Cruising past the moons of reigning gas giant Jupiter, Voyager and Galileo have returned tantalizing evidence for a liquid water ocean beneath the surface of Europa. Now researchers are reporting telltale indications that the battered Jovian moon Callisto may also harbor a subsurface ocean. This cutaway view of Callisto shows a whitish 200 kilometer thick band of ice just beneath the moon's surface. The hypothetical ocean - indicated by the underlying light blue stripe - is potentially a salty layer of liquid water up to 10 kilometers thick, while the rest of the interior is seen as a jumble of rock and ice. Why a salty subsurface ocean? Magnetic measurements made during Galileo flybys so far indicate Callisto's magnetic field is variable, analogous to results during Europa passes, and a plausible explanation is that Callisto too has a subsurface liquid layer. If the liquid were salt water it could easily carry electrical currents and produce the changing magnetic field.

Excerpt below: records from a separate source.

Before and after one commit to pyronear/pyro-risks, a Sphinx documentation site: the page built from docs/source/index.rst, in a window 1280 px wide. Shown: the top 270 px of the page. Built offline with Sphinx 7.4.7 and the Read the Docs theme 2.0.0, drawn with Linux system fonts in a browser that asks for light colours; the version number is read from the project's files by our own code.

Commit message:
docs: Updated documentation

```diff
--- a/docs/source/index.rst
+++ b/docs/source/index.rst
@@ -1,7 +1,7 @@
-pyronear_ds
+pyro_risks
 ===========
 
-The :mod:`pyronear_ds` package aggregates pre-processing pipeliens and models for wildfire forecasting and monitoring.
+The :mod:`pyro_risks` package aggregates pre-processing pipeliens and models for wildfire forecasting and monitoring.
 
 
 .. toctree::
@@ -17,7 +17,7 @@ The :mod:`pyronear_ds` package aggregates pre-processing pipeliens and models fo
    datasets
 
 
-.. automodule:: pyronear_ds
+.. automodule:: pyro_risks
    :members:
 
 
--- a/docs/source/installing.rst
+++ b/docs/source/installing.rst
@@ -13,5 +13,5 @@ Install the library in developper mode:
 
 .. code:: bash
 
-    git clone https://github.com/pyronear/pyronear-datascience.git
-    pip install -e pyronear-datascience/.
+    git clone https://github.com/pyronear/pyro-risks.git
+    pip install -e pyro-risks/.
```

The Sun has a magnetic carpet. Its visible surface appears to be carpeted with tens of thousands of magnetic north and south poles joined by looping field lines which extend outward into the Solar Corona. Recently, researchers have revealed maps of large numbers of these small magnetic concentrations produced using data and images from the space-based SOHO observatory. The above computer generated sunscape highlights these effects, with white and black field lines drawn in joining regions of strong magnetism. A close-up of the Solar surface is illustrated in the inset. These small magnetic regions emerge, fragment, drift, and disappear over periods of only 40 hours or so. Their origin is mystifying and their dynamic behavior is difficult to reconcile with present theories of rotationally driven large-scale Solar Magnetism. Is some unknown process at work? Possibly, but the source of this mystery may well be the solution to another -- the long standing mystery of why the outer Solar Corona is over 100 times hotter than the sun's visible surface! The SOHO data reveal that energy released as these loops break apart and interact seems to be heating the coronal plasma.

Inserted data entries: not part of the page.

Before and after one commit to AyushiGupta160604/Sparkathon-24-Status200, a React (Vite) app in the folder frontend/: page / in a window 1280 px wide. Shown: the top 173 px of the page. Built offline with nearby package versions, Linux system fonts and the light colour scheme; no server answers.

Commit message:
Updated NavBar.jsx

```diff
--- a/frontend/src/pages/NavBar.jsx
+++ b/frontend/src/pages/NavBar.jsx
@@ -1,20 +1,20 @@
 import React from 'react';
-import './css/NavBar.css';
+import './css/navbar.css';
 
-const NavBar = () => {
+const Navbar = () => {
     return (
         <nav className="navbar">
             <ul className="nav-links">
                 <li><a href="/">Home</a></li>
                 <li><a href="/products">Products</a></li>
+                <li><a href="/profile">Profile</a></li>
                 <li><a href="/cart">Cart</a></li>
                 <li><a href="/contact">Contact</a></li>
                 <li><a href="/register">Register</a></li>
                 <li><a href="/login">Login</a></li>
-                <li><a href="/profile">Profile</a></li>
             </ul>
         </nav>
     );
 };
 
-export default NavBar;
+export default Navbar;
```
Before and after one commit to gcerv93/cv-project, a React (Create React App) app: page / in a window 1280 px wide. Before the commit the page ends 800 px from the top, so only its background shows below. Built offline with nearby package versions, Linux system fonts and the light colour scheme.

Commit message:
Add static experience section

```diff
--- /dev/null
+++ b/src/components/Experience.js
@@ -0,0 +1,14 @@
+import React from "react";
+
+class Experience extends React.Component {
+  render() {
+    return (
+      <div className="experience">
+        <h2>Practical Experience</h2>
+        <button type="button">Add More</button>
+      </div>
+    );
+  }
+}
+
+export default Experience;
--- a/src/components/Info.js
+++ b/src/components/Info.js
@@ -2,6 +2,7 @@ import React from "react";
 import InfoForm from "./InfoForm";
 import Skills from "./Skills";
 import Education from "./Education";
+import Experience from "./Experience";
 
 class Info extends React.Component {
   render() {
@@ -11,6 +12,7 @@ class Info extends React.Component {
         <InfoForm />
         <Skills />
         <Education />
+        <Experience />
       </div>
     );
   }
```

Elliptical galaxies are unlike spiral galaxies and hence unlike our own Milky Way Galaxy. The giant elliptical galaxy named NGC 4881 on the upper left lies at the edge of the giant Coma Cluster of Galaxies. Elliptical galaxies are ellipsoidal in shape, contain no spiral arms, contain little interstellar gas or dust, and are found mostly in rich clusters of galaxies. Elliptical galaxies appear typically yellow-red, as opposed to spirals which have spiral arms that appear quite blue. Much speculation continues on how each type of galaxy can form, on whether ellipticals can evolve from colliding spirals, or spirals can be created from colliding ellipticals, or both. Besides the spiral galaxy on the right, all other images in this picture are of galaxies that lie well behind the Coma Cluster.

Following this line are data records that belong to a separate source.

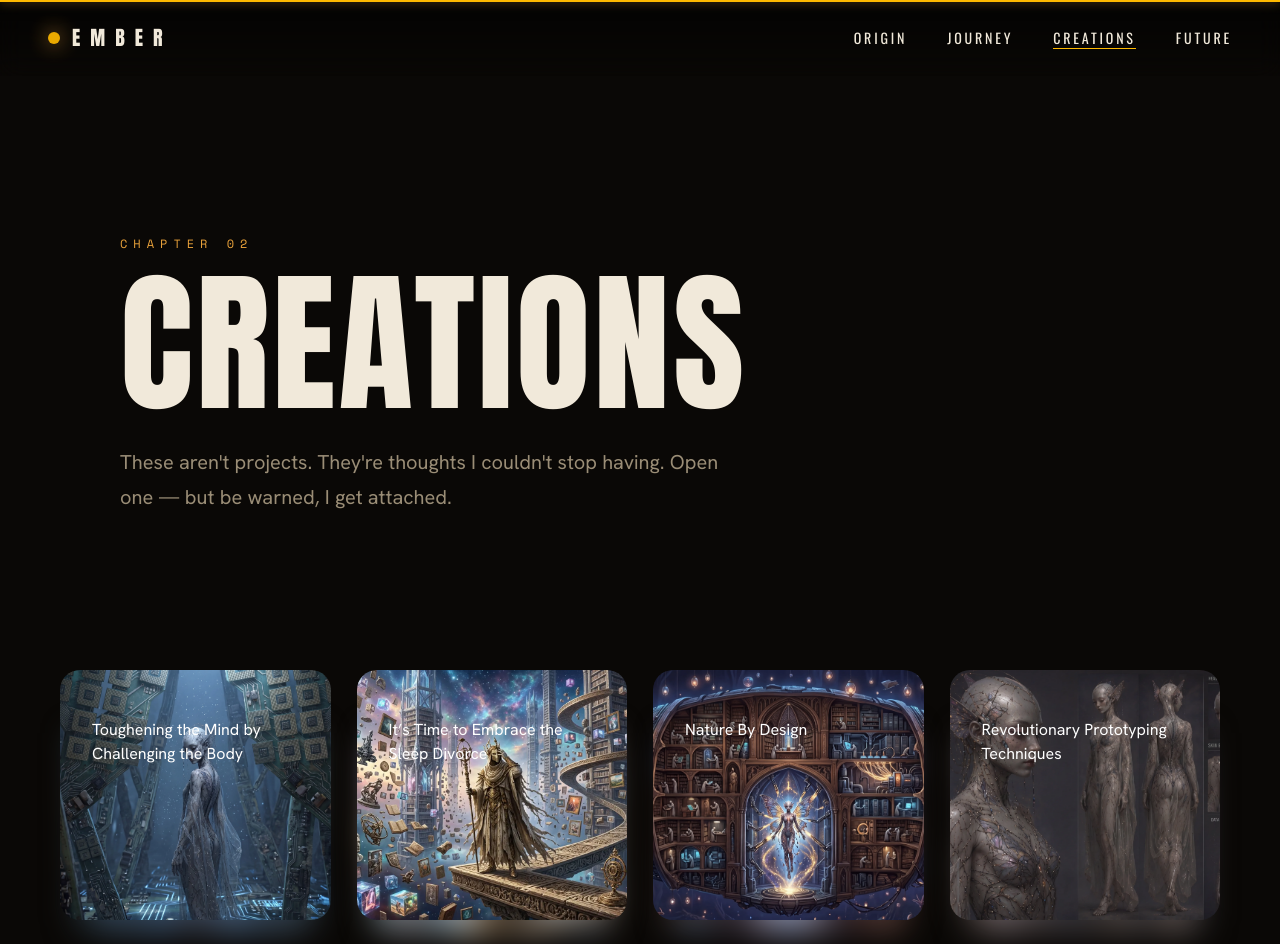
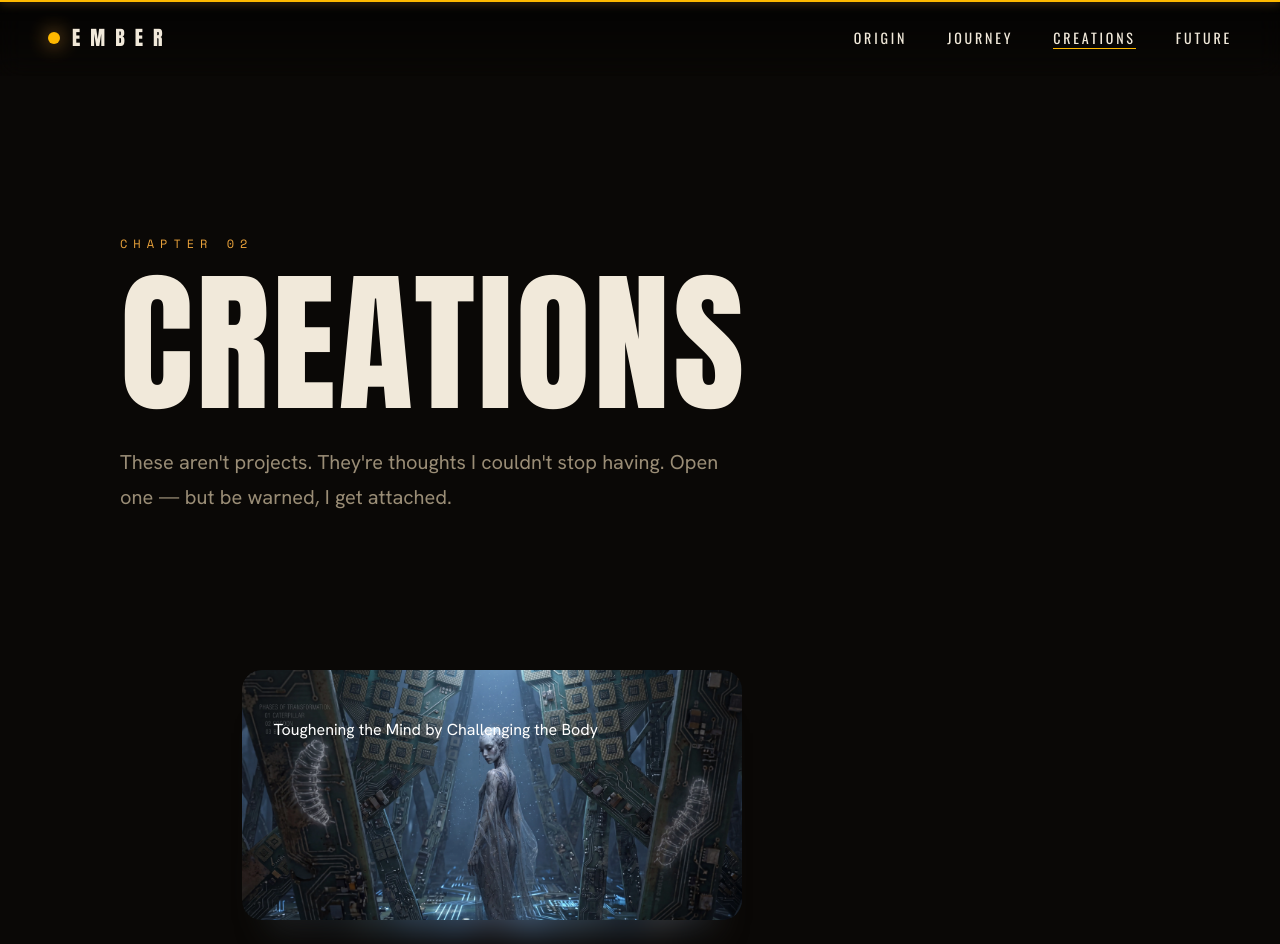
Before and after one commit to apurva-lumzy/ember, a React (Vite) app: page /creation in a window 1280 px wide. Shown: the top 944 px of the page. Built offline with nearby package versions, Linux system fonts and the light colour scheme.

Commit message:
Merge conflict resolution

```diff
--- a/src/pages/Creation.jsx
+++ b/src/pages/Creation.jsx
@@ -20,7 +20,7 @@ function Creations({ isCreations = true, next, openCreation }) {
     if (next) {
       next();
     } else {
-      navigate('/future');
+      navigate("/future");
     }
   };
 
@@ -121,9 +121,13 @@ function Creations({ isCreations = true, next, openCreation }) {
         <div className="grid grid-cols-1 sm:grid-cols-2 lg:grid-cols-4 gap-6.5">
           {creations.map((creation, index) => (
             <div
+              data-reveal="1"
+              onClick={() => handleOpenCreation(c)}
+              className="creation-card"
               key={index}
-              data-reveal="1"
-              className="creation-card"
+              style={{
+                gridColumn: "span 3",
+              }}
             >
               <ImageShadowCard
                 title={creation.title}
```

How do stars form? This stunning picture taken recently by the Hubble Space Telescope gives us a first hand glimpse. Here evaporating gaseous globules (EGGs) are captured emerging from pillars of molecular hydrogen and dust in the Eagle Nebula (M16). These pillars, dubbed "elephant trunks," are light years in length and are so dense that interior gas gravitationally contracts to form stars. At each pillars' end, the intense radiation of bright young stars causes low density gas to boil away, leaving stellar nurseries of dense EGGs exposed.